A study of surgical residents found doctors are more able to convey and explain cancer diagnoses after receiving brief training in communication, but education did not improve physicians' perceived empathy. The research, published by the Archives of Surgery (subscription required), measured residents' ability to communicate with mock breast or rectal cancer patients on two scales, before and after training.
Training helps residents explain diagnoses: study
After training, residents' performed better on a communication checklist for patients receiving a cancer diagnosis. The median score increased favorably to 11 from 8.5 on a scale of zero to 13. Training included a lecture from a surgeon who went with his wife to her physician visits and has been a patient himself; formal communication instruction; and role playing.
However, the study found no significant change in performance on measures of empathy; the amount of jargon that residents use; residents' ability to question and summarize information; and the pace of the visit. The median score was 61.5 after training, compared with 58 prior to the two-hour education. Residents did see a significant gain for one of 16 items measured concerning patient support, but the measure could be improved with an “easily memorized checklist,” the study said.
“Factors such as lack of jargon, verbal facilitation skills, and effective summarizing can also be taught,” the researchers wrote. “However, it is likely that sustained coaching with repeated practice, rather than a one-time session, will be required to see improvement in performance.”
The study included 44 surgical residents within the University of Connecticut Health Center surgery department; 30 provided complete data for all sessions.
Researchers' prognosis was less certain when it came to improving residents' empathy, non-verbal communication and concern for others' views, which “have a significant innate component, often involving attitudes, and are more difficult to change,” the paper said.

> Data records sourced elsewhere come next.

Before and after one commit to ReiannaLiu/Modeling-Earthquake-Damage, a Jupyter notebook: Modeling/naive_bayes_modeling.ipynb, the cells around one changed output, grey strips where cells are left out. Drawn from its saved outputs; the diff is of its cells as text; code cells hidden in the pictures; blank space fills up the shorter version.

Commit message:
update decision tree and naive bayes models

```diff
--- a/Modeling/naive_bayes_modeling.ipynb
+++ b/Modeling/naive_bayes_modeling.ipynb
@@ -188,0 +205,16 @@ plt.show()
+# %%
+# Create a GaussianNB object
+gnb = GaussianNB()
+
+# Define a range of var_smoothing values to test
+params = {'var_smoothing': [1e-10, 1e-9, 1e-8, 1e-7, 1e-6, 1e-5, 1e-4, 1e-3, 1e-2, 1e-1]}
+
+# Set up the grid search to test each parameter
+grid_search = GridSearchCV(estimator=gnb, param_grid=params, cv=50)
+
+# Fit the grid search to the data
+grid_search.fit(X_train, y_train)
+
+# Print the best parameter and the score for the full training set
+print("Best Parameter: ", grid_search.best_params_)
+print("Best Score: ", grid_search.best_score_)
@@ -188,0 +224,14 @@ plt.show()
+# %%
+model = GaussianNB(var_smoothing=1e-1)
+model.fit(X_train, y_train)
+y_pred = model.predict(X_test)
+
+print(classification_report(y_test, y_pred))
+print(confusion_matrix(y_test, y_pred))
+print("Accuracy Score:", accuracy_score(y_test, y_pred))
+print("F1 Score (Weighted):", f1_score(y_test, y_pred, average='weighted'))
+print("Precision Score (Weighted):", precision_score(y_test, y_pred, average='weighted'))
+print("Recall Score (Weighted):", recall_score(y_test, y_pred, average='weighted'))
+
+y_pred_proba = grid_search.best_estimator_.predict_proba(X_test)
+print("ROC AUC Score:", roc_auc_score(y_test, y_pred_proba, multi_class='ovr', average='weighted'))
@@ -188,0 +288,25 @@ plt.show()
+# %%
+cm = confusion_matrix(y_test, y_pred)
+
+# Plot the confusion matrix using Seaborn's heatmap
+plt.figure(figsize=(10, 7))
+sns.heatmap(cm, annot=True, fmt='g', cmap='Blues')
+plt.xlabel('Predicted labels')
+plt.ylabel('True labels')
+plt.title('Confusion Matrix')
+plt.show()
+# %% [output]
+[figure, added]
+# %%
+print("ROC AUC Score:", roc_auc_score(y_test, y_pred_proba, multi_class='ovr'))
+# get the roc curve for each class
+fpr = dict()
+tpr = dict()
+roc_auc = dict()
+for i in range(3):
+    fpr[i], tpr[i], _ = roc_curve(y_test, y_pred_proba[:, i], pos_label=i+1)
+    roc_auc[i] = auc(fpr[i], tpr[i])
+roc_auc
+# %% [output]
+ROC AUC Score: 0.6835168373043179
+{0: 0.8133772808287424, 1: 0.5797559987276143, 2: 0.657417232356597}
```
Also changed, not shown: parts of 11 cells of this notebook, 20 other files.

Send us a letter
Have an opinion about this story? Click here to submit a Letter to the Editor, and we may publish it in print.